* _EXERCISE PROMPT_
Go through the listing and retype each line exactly.

*** STUDY MATERIAL ***

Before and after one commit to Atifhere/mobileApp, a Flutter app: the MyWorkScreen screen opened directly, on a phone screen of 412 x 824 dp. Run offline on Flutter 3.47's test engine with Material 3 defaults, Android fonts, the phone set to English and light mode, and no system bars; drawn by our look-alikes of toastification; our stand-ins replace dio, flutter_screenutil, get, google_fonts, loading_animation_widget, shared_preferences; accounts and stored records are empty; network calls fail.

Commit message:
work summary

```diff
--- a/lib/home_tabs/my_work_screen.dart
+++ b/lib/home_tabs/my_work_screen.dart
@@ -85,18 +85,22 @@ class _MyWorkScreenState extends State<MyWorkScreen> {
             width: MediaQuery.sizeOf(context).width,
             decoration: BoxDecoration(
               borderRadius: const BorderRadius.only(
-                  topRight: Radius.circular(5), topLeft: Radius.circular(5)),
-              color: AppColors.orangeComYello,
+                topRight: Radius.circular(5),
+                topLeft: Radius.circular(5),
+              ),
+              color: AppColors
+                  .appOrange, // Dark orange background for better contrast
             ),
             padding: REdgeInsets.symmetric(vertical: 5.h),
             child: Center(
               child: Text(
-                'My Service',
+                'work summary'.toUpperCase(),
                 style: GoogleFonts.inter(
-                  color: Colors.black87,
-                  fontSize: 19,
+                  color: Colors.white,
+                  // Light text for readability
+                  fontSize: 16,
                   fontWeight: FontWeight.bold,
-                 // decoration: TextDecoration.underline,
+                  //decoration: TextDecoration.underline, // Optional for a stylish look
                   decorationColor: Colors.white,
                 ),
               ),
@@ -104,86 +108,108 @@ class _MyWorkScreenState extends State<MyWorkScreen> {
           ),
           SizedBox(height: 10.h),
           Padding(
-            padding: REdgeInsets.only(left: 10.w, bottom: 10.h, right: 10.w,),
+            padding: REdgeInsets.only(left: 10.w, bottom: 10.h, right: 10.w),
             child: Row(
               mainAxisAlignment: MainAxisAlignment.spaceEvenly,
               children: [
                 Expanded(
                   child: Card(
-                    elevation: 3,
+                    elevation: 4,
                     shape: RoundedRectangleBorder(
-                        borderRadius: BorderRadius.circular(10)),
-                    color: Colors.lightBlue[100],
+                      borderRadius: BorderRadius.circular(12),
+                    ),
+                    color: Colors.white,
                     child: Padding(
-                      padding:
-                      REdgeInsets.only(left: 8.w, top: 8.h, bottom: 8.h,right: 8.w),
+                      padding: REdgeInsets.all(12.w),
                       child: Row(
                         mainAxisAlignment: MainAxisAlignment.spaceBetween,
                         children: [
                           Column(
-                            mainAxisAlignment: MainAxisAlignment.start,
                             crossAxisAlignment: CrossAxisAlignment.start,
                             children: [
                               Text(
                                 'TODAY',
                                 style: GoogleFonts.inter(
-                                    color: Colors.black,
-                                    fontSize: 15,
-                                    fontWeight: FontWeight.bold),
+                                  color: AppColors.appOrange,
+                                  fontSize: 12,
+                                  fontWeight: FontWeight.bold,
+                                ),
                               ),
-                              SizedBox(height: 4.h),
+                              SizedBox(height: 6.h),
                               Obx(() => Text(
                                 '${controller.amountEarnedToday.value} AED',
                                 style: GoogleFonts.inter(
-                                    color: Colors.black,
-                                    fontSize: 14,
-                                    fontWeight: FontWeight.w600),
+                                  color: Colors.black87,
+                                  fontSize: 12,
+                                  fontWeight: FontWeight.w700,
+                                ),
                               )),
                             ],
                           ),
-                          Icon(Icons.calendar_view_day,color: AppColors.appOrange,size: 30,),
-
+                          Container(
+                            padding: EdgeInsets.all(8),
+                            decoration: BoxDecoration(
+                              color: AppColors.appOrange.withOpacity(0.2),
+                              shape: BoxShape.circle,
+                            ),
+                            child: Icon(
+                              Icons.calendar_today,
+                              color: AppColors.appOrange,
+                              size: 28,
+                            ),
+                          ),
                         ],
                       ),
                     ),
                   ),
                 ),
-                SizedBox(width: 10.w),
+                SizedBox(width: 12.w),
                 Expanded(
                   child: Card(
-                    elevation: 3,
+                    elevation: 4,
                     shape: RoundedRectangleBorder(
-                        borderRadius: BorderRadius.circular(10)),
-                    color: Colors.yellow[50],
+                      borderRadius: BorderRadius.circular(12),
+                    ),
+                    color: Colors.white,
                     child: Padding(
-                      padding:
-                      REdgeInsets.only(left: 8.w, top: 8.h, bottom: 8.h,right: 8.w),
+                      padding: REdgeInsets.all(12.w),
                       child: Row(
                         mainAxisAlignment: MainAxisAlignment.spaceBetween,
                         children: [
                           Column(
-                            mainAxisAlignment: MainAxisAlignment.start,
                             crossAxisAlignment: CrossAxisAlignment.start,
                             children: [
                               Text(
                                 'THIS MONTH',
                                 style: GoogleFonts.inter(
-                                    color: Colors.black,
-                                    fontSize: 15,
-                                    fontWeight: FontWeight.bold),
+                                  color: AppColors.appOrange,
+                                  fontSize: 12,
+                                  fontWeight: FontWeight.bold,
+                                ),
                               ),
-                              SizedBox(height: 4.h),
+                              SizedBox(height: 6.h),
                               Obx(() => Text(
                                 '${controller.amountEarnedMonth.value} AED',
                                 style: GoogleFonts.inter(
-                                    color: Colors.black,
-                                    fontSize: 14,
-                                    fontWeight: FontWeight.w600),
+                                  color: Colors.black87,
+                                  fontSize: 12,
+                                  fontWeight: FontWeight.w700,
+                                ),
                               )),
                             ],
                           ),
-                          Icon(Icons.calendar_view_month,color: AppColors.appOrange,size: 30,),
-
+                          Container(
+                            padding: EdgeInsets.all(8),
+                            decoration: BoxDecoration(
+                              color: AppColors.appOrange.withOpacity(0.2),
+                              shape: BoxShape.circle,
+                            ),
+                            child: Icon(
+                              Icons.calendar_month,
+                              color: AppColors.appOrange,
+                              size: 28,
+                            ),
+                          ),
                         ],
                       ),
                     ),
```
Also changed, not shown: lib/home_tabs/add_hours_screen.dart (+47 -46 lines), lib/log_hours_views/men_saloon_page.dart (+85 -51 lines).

*** End of STUDY MATERIAL ***

* _RESULT FOR THIS EXERCISE_
Before and after one commit to Atifhere/mobileApp, a Flutter app: the MyWorkScreen screen opened directly, on a phone screen of 412 x 824 dp. Run offline on Flutter 3.47's test engine with Material 3 defaults, Android fonts, the phone set to English and light mode, and no system bars; drawn by our look-alikes of toastification; our stand-ins replace dio, flutter_screenutil, get, google_fonts, loading_animation_widget, shared_preferences; accounts and stored records are empty; network calls fail.

Commit message:
work summary

```diff
--- a/lib/home_tabs/my_work_screen.dart
+++ b/lib/home_tabs/my_work_screen.dart
@@ -85,18 +85,22 @@ class _MyWorkScreenState extends State<MyWorkScreen> {
             width: MediaQuery.sizeOf(context).width,
             decoration: BoxDecoration(
               borderRadius: const BorderRadius.only(
-                  topRight: Radius.circular(5), topLeft: Radius.circular(5)),
-              color: AppColors.orangeComYello,
+                topRight: Radius.circular(5),
+                topLeft: Radius.circular(5),
+              ),
+              color: AppColors
+                  .appOrange, // Dark orange background for better contrast
             ),
             padding: REdgeInsets.symmetric(vertical: 5.h),
             child: Center(
               child: Text(
-                'My Service',
+                'work summary'.toUpperCase(),
                 style: GoogleFonts.inter(
-                  color: Colors.black87,
-                  fontSize: 19,
+                  color: Colors.white,
+                  // Light text for readability
+                  fontSize: 16,
                   fontWeight: FontWeight.bold,
-                 // decoration: TextDecoration.underline,
+                  //decoration: TextDecoration.underline, // Optional for a stylish look
                   decorationColor: Colors.white,
                 ),
               ),
@@ -104,86 +108,108 @@ class _MyWorkScreenState extends State<MyWorkScreen> {
           ),
           SizedBox(height: 10.h),
           Padding(
-            padding: REdgeInsets.only(left: 10.w, bottom: 10.h, right: 10.w,),
+            padding: REdgeInsets.only(left: 10.w, bottom: 10.h, right: 10.w),
             child: Row(
               mainAxisAlignment: MainAxisAlignment.spaceEvenly,
               children: [
                 Expanded(
                   child: Card(
-                    elevation: 3,
+                    elevation: 4,
                     shape: RoundedRectangleBorder(
-                        borderRadius: BorderRadius.circular(10)),
-                    color: Colors.lightBlue[100],
+                      borderRadius: BorderRadius.circular(12),
+                    ),
+                    color: Colors.white,
                     child: Padding(
-                      padding:
-                      REdgeInsets.only(left: 8.w, top: 8.h, bottom: 8.h,right: 8.w),
+                      padding: REdgeInsets.all(12.w),
                       child: Row(
                         mainAxisAlignment: MainAxisAlignment.spaceBetween,
                         children: [
                           Column(
-                            mainAxisAlignment: MainAxisAlignment.start,
                             crossAxisAlignment: CrossAxisAlignment.start,
                             children: [
                               Text(
                                 'TODAY',
                                 style: GoogleFonts.inter(
-                                    color: Colors.black,
-                                    fontSize: 15,
-                                    fontWeight: FontWeight.bold),
+                                  color: AppColors.appOrange,
+                                  fontSize: 12,
+                                  fontWeight: FontWeight.bold,
+                                ),
                               ),
-                              SizedBox(height: 4.h),
+                              SizedBox(height: 6.h),
                               Obx(() => Text(
                                 '${controller.amountEarnedToday.value} AED',
                                 style: GoogleFonts.inter(
-                                    color: Colors.black,
-                                    fontSize: 14,
-                                    fontWeight: FontWeight.w600),
+                                  color: Colors.black87,
+                                  fontSize: 12,
+                                  fontWeight: FontWeight.w700,
+                                ),
                               )),
                             ],
                           ),
-                          Icon(Icons.calendar_view_day,color: AppColors.appOrange,size: 30,),
-
+                          Container(
+                            padding: EdgeInsets.all(8),
+                            decoration: BoxDecoration(
+                              color: AppColors.appOrange.withOpacity(0.2),
+                              shape: BoxShape.circle,
+                            ),
+                            child: Icon(
+                              Icons.calendar_today,
+                              color: AppColors.appOrange,
+                              size: 28,
+                            ),
+                          ),
                         ],
                       ),
                     ),
                   ),
                 ),
-                SizedBox(width: 10.w),
+                SizedBox(width: 12.w),
                 Expanded(
                   child: Card(
-                    elevation: 3,
+                    elevation: 4,
                     shape: RoundedRectangleBorder(
-                        borderRadius: BorderRadius.circular(10)),
-                    color: Colors.yellow[50],
+                      borderRadius: BorderRadius.circular(12),
+                    ),
+                    color: Colors.white,
                     child: Padding(
-                      padding:
-                      REdgeInsets.only(left: 8.w, top: 8.h, bottom: 8.h,right: 8.w),
+                      padding: REdgeInsets.all(12.w),
                       child: Row(
                         mainAxisAlignment: MainAxisAlignment.spaceBetween,
                         children: [
                           Column(
-                            mainAxisAlignment: MainAxisAlignment.start,
                             crossAxisAlignment: CrossAxisAlignment.start,
                             children: [
                               Text(
                                 'THIS MONTH',
                                 style: GoogleFonts.inter(
-                                    color: Colors.black,
-                                    fontSize: 15,
-                                    fontWeight: FontWeight.bold),
+                                  color: AppColors.appOrange,
+                                  fontSize: 12,
+                                  fontWeight: FontWeight.bold,
+                                ),
                               ),
-                              SizedBox(height: 4.h),
+                              SizedBox(height: 6.h),
                               Obx(() => Text(
                                 '${controller.amountEarnedMonth.value} AED',
                                 style: GoogleFonts.inter(
-                                    color: Colors.black,
-                                    fontSize: 14,
-                                    fontWeight: FontWeight.w600),
+                                  color: Colors.black87,
+                                  fontSize: 12,
+                                  fontWeight: FontWeight.w700,
+                                ),
                               )),
                             ],
                           ),
-                          Icon(Icons.calendar_view_month,color: AppColors.appOrange,size: 30,),
-
+                          Container(
+                            padding: EdgeInsets.all(8),
+                            decoration: BoxDecoration(
+                              color: AppColors.appOrange.withOpacity(0.2),
+                              shape: BoxShape.circle,
+                            ),
+                            child: Icon(
+                              Icons.calendar_month,
+                              color: AppColors.appOrange,
+                              size: 28,
+                            ),
+                          ),
                         ],
                       ),
                     ),
```
Also changed, not shown: lib/home_tabs/add_hours_screen.dart (+47 -46 lines), lib/log_hours_views/men_saloon_page.dart (+85 -51 lines).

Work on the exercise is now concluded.